- Checkpoint file resides in c:\exchsrvr\mdbdata
- Database and streaming file reside in: c:\exchsrvr\mdbdata
- /I shows missing database is ignored
- Characters are not case-sensitive
Eseutil Hard Recovery
Online backups are a must have as far as Exchange Database Hard recovery is concerned. Hard Recovery differs from soft recovery as shown in the point below:
- During Log file replay, it is mandatory to apply patch information to the database
- No role of checkpoint file. hard recovery uses Restore.env to identify the log file through which recovery starts
How Hard Recovery is better than soft recovery?
- Ignores the database path listed on the log files: Log file replay succeeds even if the database is restored from the path different than where it was backed up.
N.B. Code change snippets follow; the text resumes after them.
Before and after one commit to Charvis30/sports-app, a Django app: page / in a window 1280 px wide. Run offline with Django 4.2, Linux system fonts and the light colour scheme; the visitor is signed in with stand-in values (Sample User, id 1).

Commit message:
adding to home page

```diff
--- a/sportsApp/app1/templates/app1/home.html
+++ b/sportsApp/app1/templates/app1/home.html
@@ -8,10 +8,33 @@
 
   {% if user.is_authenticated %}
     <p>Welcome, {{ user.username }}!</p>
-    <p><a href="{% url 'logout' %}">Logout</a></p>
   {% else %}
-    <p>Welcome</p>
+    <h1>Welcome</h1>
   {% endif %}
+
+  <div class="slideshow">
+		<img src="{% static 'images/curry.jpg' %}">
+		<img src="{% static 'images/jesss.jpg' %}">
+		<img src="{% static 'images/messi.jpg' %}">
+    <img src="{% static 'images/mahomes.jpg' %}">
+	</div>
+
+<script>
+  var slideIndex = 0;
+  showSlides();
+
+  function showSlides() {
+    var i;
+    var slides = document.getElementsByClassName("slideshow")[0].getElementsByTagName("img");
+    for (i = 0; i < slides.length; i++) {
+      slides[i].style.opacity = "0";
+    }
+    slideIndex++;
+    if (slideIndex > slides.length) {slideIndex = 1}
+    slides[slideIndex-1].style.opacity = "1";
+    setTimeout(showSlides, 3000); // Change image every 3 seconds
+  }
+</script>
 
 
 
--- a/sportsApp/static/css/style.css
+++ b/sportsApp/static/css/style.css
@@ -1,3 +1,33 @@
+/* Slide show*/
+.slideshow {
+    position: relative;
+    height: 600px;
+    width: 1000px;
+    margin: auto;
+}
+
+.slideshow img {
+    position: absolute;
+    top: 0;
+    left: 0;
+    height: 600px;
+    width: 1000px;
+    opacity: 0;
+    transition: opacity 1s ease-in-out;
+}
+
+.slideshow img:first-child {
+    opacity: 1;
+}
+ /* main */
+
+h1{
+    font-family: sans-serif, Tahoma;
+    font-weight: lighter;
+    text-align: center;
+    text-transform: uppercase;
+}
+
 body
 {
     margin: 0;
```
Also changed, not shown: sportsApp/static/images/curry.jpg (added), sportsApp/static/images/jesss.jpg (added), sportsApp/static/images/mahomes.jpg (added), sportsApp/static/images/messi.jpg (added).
- Log files from normal transaction log folder is replayed: Exchange administrator designates a temporary folder for restore. Restored transaction log files replay first from a temporary folder as designated by the administrator before restore.
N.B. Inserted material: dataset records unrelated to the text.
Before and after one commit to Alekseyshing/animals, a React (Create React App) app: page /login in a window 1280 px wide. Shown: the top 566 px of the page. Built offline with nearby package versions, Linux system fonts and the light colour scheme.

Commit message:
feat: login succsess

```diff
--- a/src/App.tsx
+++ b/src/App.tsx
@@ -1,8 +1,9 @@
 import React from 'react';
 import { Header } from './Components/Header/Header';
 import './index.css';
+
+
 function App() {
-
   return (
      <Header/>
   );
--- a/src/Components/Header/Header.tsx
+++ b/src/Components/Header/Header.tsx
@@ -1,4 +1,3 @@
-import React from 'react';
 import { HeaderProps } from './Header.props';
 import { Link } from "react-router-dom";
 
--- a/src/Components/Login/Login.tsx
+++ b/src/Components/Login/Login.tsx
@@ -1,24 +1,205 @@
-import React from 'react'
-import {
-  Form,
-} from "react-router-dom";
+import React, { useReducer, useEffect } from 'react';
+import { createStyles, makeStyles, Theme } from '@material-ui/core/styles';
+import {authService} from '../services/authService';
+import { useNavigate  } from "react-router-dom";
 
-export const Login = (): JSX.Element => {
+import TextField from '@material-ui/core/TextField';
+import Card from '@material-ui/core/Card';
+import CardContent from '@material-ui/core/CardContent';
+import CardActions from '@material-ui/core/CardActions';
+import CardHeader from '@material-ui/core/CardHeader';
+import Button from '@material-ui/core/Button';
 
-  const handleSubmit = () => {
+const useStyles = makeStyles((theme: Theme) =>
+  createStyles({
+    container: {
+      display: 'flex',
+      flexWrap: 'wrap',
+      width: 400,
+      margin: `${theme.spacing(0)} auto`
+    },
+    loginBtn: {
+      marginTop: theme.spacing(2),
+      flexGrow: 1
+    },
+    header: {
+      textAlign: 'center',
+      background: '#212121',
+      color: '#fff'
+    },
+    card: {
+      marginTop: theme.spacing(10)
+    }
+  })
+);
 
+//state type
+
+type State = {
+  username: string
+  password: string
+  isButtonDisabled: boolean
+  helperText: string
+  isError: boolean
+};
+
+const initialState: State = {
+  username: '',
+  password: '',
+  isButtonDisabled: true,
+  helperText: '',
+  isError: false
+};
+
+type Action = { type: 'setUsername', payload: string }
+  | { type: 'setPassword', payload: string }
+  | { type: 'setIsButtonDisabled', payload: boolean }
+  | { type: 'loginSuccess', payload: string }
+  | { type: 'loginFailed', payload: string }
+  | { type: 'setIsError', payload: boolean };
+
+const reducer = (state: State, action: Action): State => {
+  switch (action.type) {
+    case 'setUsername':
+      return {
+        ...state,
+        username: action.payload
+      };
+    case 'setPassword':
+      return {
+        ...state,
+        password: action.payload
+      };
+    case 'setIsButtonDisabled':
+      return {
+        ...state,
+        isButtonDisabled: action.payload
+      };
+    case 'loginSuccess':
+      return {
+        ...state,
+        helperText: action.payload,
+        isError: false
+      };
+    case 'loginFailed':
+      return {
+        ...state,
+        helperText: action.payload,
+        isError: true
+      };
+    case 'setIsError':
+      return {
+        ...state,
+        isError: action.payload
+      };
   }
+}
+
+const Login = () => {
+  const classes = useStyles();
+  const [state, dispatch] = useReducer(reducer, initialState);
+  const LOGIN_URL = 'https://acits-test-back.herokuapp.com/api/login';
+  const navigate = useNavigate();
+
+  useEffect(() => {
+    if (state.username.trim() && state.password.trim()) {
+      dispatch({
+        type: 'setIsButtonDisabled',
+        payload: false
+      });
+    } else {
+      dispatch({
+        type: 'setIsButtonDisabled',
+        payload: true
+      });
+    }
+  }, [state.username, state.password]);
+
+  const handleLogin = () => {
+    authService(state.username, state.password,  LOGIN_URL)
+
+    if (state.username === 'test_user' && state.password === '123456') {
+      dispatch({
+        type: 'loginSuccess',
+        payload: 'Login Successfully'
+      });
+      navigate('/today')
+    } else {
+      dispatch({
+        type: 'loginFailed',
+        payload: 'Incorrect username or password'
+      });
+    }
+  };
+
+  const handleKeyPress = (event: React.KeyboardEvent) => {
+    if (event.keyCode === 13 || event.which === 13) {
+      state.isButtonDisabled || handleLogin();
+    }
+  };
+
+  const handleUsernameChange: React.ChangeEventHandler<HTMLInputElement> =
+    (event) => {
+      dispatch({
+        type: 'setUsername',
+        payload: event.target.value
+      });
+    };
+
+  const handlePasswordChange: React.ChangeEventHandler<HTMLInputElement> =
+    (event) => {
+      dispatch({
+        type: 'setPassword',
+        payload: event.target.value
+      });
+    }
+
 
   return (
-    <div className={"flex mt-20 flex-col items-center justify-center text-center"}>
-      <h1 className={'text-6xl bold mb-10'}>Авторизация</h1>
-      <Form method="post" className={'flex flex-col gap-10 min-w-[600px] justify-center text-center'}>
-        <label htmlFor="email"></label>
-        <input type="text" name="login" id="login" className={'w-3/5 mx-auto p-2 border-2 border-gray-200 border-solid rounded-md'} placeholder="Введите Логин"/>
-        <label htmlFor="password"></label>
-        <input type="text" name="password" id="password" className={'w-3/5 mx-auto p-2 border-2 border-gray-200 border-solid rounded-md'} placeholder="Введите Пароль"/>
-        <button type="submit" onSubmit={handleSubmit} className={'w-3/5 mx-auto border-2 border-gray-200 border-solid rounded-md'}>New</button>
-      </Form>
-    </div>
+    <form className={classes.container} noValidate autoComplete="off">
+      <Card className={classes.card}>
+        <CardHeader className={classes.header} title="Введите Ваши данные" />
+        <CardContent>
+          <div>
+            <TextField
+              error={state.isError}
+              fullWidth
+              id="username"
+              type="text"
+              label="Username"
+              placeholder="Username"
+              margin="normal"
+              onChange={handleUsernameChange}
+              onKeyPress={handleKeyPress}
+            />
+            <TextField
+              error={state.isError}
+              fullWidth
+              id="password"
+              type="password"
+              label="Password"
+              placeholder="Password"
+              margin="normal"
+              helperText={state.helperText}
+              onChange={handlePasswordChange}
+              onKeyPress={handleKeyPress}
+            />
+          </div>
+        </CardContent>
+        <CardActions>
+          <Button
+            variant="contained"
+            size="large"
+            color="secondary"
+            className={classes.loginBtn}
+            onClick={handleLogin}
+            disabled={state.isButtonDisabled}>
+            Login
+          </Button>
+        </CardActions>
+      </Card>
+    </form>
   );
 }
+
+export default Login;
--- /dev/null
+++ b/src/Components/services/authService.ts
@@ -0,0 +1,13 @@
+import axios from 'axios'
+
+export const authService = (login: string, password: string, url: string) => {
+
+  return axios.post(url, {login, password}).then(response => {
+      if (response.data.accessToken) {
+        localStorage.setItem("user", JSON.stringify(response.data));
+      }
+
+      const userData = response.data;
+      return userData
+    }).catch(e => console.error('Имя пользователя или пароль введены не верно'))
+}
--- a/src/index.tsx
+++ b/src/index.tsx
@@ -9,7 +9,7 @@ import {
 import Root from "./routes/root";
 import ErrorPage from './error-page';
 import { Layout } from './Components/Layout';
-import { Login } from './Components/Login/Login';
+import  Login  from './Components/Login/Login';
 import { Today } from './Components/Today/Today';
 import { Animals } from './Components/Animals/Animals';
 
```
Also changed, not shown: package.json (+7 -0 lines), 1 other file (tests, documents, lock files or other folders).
- No failure even if there are missing databases in the storage folder
The database files – EDB and STM restored from available online backup are restored to normal paths defined for the database. Backup program creates a Restore.env file in the temporary folder. The Restore.env file performs the same function as checkpoint file.
Both these process have limitations:
- Log files should not be corrupt/missing
- Database backup should be available online
What if there are broken links between the tables, or the structure improvement needs deletion of internal pages? Exchange Database recovery process remains incomplete even after putting up so much effort and time. Rebuilding database using defragmentation and correct B-structure of database is a lengthy time consuming complicated process with no surety of recovery of healthy database.
The best option is to recover the database using EDB File recovery tool – Stellar Repair for Exchange. This tool repairs corrupt Exchange database
Stellar Repair for Exchange tool is loaded with interactive graphical user interface or GUI to help recover database from EDB file to PST, MSG, EML, RTF, HTML and PDF formats. The tree-format structure promoted three-pane view which helps Exchange administrators to choose amongst the mailboxes and/or particular files to recover. Direct export to live Exchange server option is also available in few easy steps.
Time is precious. There’s no need for Exchange administrators to involve their valuable work hours in executing lengthy steps of Eseutil – soft recovery and hard recovery procedures. And if the processes fail to deploy healthy databases; the whole endeavor is rendered futile. Instead install the Exchange database recovery software – Stellar Repair for Exchange for faster, easier and complete database recovery.